WHAT THE TASK REQUIRES:
For each record that follows, give it back exactly, with no pictures included.

── EXTRACTED ENTRIES ──

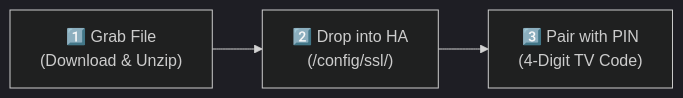
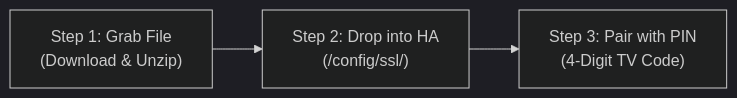
The diagram in docs/quick_start_beginners.md (stevene1919/hisense_vidaa), drawn with Mermaid (dark theme) before and after one commit.

Commit message:
docs: fix Mermaid diagram syntax in quick start guide

````diff
--- a/docs/quick_start_beginners.md
+++ b/docs/quick_start_beginners.md
@@ -25,4 +25,4 @@
 ```mermaid
 flowchart LR
-    Step1["1️⃣ Grab File<br/>(Download & Unzip)"] --> Step2["2️⃣ Drop into HA<br/>(/config/ssl/)"] --> Step3["3️⃣ Pair with PIN<br/>(4-Digit TV Code)"]
+    Step1["Step 1: Grab File<br/>(Download & Unzip)"] --> Step2["Step 2: Drop into HA<br/>(/config/ssl/)"] --> Step3["Step 3: Pair with PIN<br/>(4-Digit TV Code)"]
 ```
````
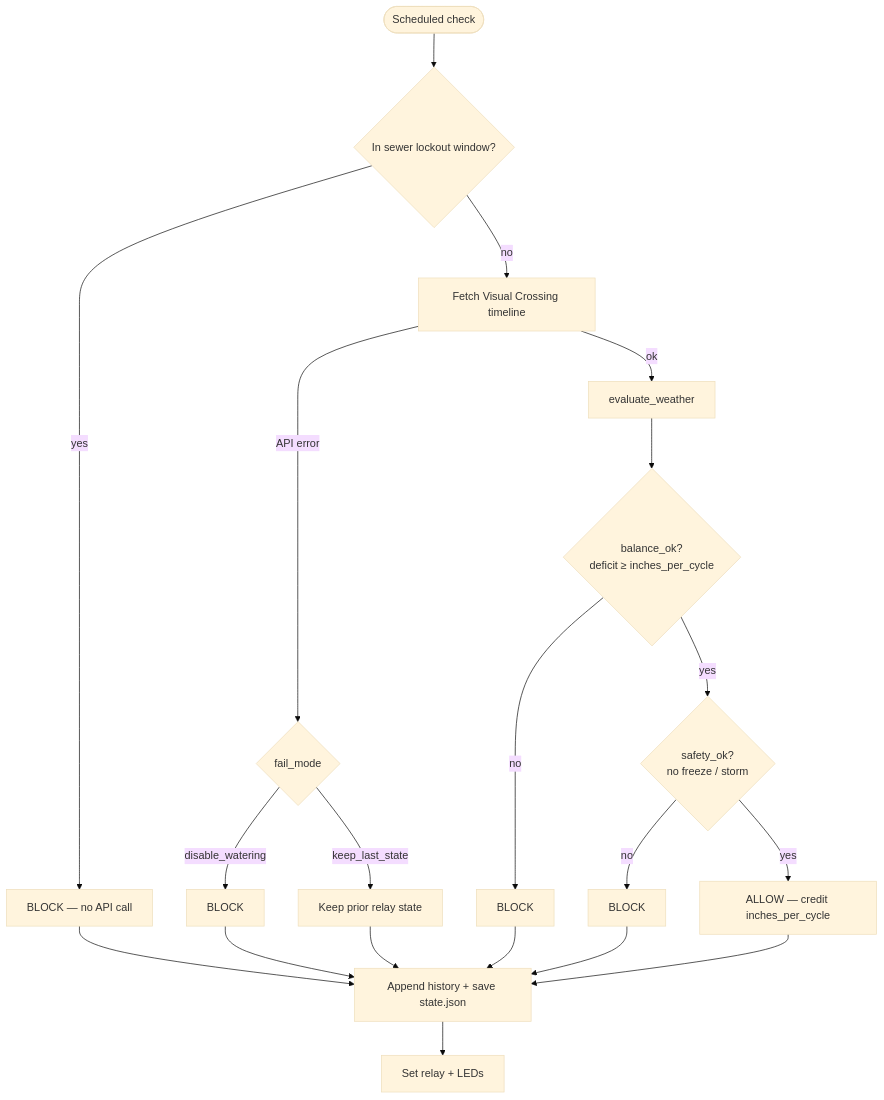
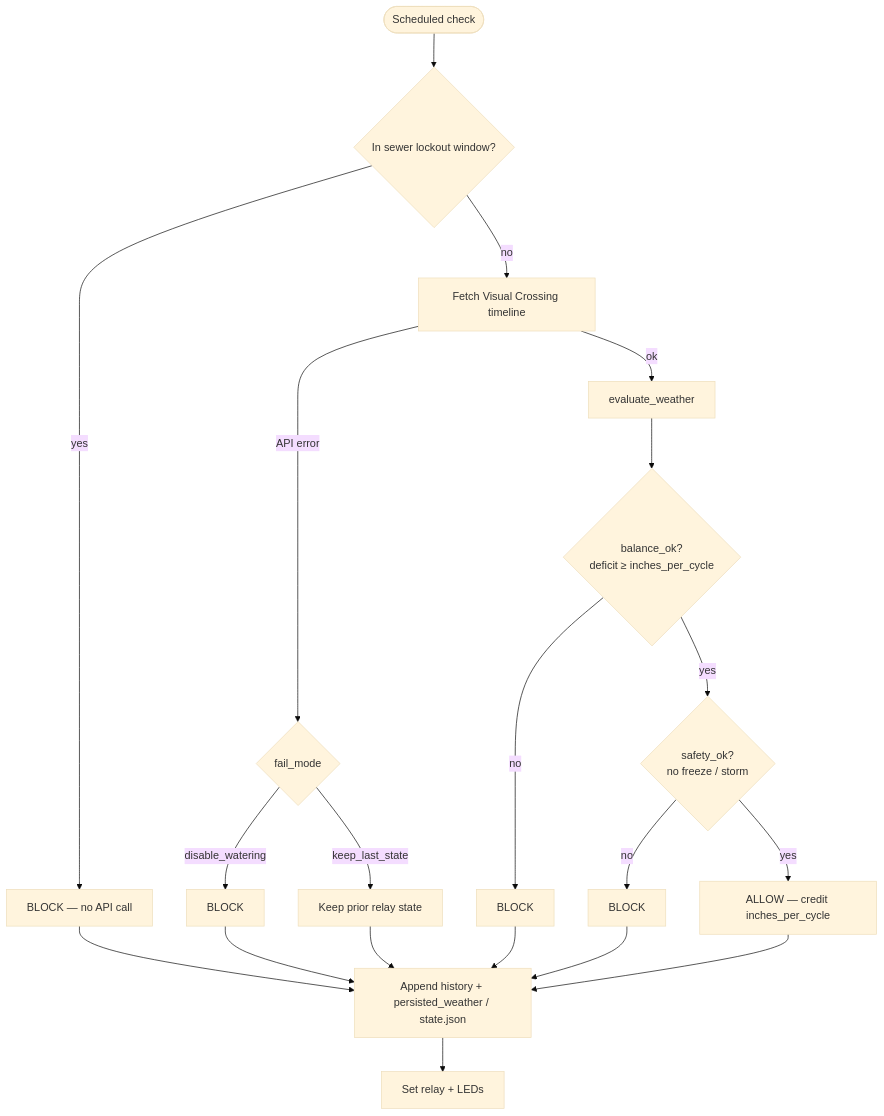
The fourth of 7 diagrams in README.md (grevelle/sprinkler-rain-bypass), drawn with Mermaid (base theme) before and after one commit. The commit also changed other lines of this file and 13 other files, not shown here.

````diff
--- a/README.md
+++ b/README.md
@@ -431,22 +431,22 @@
 ```mermaid
 flowchart TD
   start([Scheduled check]) --> sewer{In sewer lockout window?}
   sewer -->|yes| blockSewer[BLOCK — no API call]
   sewer -->|no| fetch[Fetch Visual Crossing timeline]
   fetch -->|API error| failMode{fail_mode}
   failMode -->|disable_watering| blockFail[BLOCK]
   failMode -->|keep_last_state| keep[Keep prior relay state]
   fetch -->|ok| eval[evaluate_weather]
   eval --> balance{balance_ok?<br/>deficit ≥ inches_per_cycle}
   balance -->|no| blockBal[BLOCK]
   balance -->|yes| safety{safety_ok?<br/>no freeze / storm}
   safety -->|no| blockSafe[BLOCK]
   safety -->|yes| allow[ALLOW — credit inches_per_cycle]
-  blockSewer --> persist[Append history + save state.json]
+  blockSewer --> persist[Append history + persisted_weather / state.json]
   blockFail --> persist
   keep --> persist
   blockBal --> persist
   blockSafe --> persist
   allow --> persist
   persist --> gpio[Set relay + LEDs]
 ```
````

───

THE COMPLETED TASK:
The diagram in docs/quick_start_beginners.md (stevene1919/hisense_vidaa), drawn with Mermaid (dark theme) before and after one commit.

Commit message:
docs: fix Mermaid diagram syntax in quick start guide

````diff
--- a/docs/quick_start_beginners.md
+++ b/docs/quick_start_beginners.md
@@ -25,4 +25,4 @@
 ```mermaid
 flowchart LR
-    Step1["1️⃣ Grab File<br/>(Download & Unzip)"] --> Step2["2️⃣ Drop into HA<br/>(/config/ssl/)"] --> Step3["3️⃣ Pair with PIN<br/>(4-Digit TV Code)"]
+    Step1["Step 1: Grab File<br/>(Download & Unzip)"] --> Step2["Step 2: Drop into HA<br/>(/config/ssl/)"] --> Step3["Step 3: Pair with PIN<br/>(4-Digit TV Code)"]
 ```
````
The fourth of 7 diagrams in README.md (grevelle/sprinkler-rain-bypass), drawn with Mermaid (base theme) before and after one commit. The commit also changed other lines of this file and 13 other files, not shown here.

````diff
--- a/README.md
+++ b/README.md
@@ -431,22 +431,22 @@
 ```mermaid
 flowchart TD
   start([Scheduled check]) --> sewer{In sewer lockout window?}
   sewer -->|yes| blockSewer[BLOCK — no API call]
   sewer -->|no| fetch[Fetch Visual Crossing timeline]
   fetch -->|API error| failMode{fail_mode}
   failMode -->|disable_watering| blockFail[BLOCK]
   failMode -->|keep_last_state| keep[Keep prior relay state]
   fetch -->|ok| eval[evaluate_weather]
   eval --> balance{balance_ok?<br/>deficit ≥ inches_per_cycle}
   balance -->|no| blockBal[BLOCK]
   balance -->|yes| safety{safety_ok?<br/>no freeze / storm}
   safety -->|no| blockSafe[BLOCK]
   safety -->|yes| allow[ALLOW — credit inches_per_cycle]
-  blockSewer --> persist[Append history + save state.json]
+  blockSewer --> persist[Append history + persisted_weather / state.json]
   blockFail --> persist
   keep --> persist
   blockBal --> persist
   blockSafe --> persist
   allow --> persist
   persist --> gpio[Set relay + LEDs]
 ```
````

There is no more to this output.